One of my biggest concerns about young people today is that they don’t seem to get exposure to the literature that made my youth so rich. I was involved in a career day at a local middle school a month or so back, and I mentioned that I credited my elocution to reading aloud when I was young. I urged the students to revisit the poems of A.A. Milne, the Just So Stories of Rudyard Kipling, Alice in Wonderland by Lewis Carroll, the Sherlock Holmes stories by Arthur Conan Doyle, and The Legend of Sleepy Hollow by Washington Irving, and to read them aloud to their family and friends.
To my surprise, they’d never heard of Milne until I reminded them of Winnie the Pooh, whom they knew because of the Disney cartoons. But they’d neither heard of nor read the two books of poetry, When We Were Very Young and Now We Are Six. They did not know the name of Kipling or the Just So Stories, although they did know the Jungle Book, again thanks to Disney. The other stories they recognized through films and television, but had never read the originals.
Rudyard Kipling is the first author I remember. My mother used to read his Just So Stories to me every night, and even though I remember practically nothing else about being three or four years old, I can remember every inflection in my mother’s reading of “How the Whale Got His Throat,” “How the Camel Got His Hump,” “The Beginning of the Armadillos,” “The Elephant’s Child,” and the rest.
My mother was a great reader, and had distinct voices for each personality. I can still hear her mimicking the Elephant’s Child when the crocodile had hold of his short, boot-like nose, “Led go! You are hurtig be!” Her voice took on a splendid, grandiose quality whenever she read the wise characters, of which there was always one in each story. In the “Elephant’s Child,” it was the Bi-Coloured-Python-Rock-Snake: “Rash and inexperienced traveler, we will now seriously devote ourselves to a little high tension, because if we do not, it is my impression that yonder self-propelling man-of-war with the armour-plated upper deck” (and by this, O Best Beloved, he meant the Crocodile), “will permanently vitiate your future career.” The narrator then explained, “That is the way all Bi-Coloured-Python-Rock-Snakes always talk.” The frequent interjections of “O Best Beloved” and the practical explanations were reminders along the way that the story was meant for the auditor alone. It made the experience intimate and personal. And the rich use of language was a challenge for child and parent alike; none of the “dumbing down” that is so prevalent today. Can you remember the last time you read the word “vitiate” anywhere?

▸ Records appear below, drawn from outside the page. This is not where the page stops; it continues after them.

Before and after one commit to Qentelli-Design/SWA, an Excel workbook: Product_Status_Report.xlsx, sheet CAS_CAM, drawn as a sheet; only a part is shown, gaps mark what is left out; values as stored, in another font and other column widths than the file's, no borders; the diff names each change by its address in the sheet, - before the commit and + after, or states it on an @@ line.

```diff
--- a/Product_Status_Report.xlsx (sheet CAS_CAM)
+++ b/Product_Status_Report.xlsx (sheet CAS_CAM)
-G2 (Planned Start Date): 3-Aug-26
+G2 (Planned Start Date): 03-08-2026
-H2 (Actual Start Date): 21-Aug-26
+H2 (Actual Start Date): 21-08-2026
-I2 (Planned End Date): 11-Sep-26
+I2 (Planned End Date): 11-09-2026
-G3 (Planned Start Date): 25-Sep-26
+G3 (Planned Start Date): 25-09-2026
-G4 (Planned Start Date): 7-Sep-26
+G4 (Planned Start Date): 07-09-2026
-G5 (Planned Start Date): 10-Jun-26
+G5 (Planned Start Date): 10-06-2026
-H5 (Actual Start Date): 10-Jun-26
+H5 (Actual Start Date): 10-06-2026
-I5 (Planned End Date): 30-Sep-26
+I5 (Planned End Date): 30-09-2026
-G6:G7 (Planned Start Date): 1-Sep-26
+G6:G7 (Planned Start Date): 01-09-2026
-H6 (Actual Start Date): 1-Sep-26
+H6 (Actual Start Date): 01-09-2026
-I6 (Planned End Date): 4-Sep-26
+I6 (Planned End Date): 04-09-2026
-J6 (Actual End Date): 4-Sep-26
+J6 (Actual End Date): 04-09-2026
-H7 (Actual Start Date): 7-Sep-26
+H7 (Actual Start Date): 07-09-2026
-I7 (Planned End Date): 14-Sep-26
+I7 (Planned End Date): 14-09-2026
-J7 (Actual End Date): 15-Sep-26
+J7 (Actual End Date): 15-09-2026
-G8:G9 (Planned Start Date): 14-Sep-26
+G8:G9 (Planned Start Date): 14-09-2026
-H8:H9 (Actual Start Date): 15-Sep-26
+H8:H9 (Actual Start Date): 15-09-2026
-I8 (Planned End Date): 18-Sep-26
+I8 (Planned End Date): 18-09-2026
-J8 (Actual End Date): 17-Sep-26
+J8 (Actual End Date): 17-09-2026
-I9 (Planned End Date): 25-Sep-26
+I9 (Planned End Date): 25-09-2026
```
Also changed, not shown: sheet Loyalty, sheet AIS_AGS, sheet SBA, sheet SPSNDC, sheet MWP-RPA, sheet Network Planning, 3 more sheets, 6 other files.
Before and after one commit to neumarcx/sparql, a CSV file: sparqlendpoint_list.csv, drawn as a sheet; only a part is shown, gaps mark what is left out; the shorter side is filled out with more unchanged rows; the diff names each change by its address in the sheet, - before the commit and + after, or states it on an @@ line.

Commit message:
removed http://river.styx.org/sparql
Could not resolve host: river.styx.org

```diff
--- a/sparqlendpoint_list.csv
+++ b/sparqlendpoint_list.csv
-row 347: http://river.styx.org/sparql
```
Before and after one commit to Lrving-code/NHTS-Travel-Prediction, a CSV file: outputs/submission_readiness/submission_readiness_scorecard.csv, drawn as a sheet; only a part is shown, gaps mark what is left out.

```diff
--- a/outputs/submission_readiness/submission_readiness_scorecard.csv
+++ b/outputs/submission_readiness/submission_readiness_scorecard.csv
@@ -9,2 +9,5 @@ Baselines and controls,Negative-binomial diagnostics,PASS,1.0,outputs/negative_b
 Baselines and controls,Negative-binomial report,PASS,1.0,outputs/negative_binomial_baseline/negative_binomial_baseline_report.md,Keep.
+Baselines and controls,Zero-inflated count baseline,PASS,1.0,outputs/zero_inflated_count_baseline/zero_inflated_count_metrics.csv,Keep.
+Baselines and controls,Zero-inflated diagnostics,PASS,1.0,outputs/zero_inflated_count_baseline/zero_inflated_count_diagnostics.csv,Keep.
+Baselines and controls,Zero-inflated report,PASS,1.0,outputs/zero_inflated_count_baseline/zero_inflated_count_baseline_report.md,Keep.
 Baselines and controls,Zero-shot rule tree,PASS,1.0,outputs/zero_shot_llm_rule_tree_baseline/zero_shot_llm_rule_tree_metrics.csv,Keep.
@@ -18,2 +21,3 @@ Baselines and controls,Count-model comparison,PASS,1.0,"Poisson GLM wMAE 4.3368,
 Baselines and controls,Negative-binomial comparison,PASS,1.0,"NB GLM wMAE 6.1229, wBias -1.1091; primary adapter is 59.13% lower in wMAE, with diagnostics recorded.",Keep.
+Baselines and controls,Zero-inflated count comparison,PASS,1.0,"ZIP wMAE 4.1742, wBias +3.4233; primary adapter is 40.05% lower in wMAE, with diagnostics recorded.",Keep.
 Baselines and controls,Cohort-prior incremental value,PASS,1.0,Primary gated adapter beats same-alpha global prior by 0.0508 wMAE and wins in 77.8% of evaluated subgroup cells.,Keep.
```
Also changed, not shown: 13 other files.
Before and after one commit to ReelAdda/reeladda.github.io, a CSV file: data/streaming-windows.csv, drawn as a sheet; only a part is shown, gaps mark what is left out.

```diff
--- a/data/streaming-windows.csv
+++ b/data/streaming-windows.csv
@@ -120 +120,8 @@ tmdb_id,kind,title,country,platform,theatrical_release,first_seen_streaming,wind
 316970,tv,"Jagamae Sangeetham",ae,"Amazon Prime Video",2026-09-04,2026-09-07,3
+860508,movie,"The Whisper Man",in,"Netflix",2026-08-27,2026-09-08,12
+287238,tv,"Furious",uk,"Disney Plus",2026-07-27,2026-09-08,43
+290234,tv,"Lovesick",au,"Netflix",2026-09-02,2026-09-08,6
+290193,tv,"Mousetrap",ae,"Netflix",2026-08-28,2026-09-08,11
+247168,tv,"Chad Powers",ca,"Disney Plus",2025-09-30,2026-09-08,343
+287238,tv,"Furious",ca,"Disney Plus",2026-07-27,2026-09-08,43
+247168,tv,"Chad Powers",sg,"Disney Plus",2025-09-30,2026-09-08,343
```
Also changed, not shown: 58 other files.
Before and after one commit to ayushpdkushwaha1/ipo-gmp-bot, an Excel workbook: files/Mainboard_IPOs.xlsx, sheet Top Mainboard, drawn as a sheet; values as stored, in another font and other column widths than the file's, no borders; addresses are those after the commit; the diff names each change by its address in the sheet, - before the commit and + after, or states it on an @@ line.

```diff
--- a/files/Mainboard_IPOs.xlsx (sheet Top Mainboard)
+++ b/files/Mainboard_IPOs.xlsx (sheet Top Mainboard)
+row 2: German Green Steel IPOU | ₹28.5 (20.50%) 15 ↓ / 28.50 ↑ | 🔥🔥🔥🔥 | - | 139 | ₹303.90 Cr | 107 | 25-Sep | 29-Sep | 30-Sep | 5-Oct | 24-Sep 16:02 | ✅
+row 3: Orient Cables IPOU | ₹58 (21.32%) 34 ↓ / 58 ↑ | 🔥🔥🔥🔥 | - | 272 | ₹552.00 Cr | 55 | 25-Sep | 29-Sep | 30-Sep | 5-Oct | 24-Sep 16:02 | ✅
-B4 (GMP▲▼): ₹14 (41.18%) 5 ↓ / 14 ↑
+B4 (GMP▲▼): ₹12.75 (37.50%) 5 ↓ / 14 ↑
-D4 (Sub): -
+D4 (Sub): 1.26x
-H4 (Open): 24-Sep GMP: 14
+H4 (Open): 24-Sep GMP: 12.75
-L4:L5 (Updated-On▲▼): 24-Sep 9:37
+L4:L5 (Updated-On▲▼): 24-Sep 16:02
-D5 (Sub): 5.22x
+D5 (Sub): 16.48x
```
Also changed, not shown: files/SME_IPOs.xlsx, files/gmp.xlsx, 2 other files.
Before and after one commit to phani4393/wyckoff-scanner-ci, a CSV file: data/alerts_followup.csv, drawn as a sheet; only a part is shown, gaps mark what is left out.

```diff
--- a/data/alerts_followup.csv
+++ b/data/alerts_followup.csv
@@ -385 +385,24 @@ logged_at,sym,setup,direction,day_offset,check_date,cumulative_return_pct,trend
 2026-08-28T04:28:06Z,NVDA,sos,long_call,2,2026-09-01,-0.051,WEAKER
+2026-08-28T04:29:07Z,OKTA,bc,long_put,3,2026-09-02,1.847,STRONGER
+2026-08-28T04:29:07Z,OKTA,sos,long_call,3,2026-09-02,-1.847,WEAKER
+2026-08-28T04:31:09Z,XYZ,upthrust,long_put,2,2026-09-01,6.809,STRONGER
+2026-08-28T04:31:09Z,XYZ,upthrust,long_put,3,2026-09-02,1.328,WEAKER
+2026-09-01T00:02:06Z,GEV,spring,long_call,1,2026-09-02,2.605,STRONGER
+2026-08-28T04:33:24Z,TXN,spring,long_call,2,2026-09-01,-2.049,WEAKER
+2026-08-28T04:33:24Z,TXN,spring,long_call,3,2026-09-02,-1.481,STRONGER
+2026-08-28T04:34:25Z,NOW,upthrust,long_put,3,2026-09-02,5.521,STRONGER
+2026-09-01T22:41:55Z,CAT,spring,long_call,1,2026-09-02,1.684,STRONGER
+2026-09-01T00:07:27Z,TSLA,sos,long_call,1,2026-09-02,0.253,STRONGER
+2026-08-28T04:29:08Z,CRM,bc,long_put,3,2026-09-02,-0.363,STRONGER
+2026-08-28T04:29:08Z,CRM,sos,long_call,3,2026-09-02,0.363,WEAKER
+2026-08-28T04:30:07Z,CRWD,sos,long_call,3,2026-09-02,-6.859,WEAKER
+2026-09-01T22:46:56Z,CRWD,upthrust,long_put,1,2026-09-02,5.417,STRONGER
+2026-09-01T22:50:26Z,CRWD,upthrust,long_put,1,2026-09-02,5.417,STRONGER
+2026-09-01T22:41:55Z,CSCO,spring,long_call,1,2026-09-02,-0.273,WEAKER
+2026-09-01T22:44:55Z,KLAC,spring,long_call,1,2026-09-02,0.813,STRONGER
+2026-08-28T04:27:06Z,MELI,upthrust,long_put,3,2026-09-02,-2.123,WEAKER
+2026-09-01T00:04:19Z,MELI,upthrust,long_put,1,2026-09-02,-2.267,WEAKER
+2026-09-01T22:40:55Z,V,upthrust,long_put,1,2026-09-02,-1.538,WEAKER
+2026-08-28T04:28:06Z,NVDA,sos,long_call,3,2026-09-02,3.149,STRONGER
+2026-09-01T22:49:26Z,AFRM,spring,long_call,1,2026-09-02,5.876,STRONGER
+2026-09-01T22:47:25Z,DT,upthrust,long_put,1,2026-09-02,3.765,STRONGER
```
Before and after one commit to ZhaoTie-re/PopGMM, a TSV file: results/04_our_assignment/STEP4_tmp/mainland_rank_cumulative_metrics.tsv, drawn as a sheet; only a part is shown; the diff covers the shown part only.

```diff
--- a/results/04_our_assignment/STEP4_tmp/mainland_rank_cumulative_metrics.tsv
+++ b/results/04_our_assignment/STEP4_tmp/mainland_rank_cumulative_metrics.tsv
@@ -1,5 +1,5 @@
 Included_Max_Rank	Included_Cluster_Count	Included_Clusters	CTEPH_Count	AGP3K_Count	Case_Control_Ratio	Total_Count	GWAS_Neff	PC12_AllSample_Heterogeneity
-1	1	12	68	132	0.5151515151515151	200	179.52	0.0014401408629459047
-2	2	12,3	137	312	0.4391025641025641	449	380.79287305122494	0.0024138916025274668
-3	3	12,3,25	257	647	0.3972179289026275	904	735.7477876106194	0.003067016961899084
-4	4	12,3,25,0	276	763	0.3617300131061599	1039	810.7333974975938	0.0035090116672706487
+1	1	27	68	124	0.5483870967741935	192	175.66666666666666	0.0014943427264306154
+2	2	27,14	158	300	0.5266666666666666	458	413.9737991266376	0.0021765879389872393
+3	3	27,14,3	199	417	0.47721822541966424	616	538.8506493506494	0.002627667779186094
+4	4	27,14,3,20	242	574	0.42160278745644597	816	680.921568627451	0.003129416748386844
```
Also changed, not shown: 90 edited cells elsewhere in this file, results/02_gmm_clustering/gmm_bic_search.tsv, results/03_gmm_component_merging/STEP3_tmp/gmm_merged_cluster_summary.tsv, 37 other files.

I’m not sure how old I was when I began reading to my mother, but I do remember the thrill of the sound of the exciting words of “The Sing-Song of Old Man Kangaroo” coming out of my own mouth, as narrator, as Kangaroo, and as the Big God Nqong:
He was grey and he was woolly, and his pride was inordinate: he danced on a sandbank in the middle of Australia, and he went to the Big God Nqong.
He went to Nqong at ten before dinner-time, saying, ‘Make me different from all other animals; make me popular and wonderfully run after by five this afternoon.’
Up jumped Nqong from his bath in the salt-pan and shouted, ‘Yes, I will!’
One of my goals as Artistic Director of The Long Beach Shakespeare Company is to make this literature accessible to family audiences, and to make it as true to the original text as possible. LBSC did an original dramatic adaptation of The Legend of Sleepy Hollow in 1998, an original staged reading of Alice in Wonderland in 2008, and adapted a number of Sherlock Holmes stories over the years. As a matter of fact, we are preparing a new version of The Hound of the Baskervilles for September 2011.
I believe these stories inspire journeys of imagination and broaden understanding of what it is to be human. I believe reading the literature aloud at home builds confidence and brings people together.
Images from Alice in Wonderland:
Carl Wawrina as all the Wonderland characters, Susanna Levitt as the Narrator, and Karen Huckfeldt as Alice.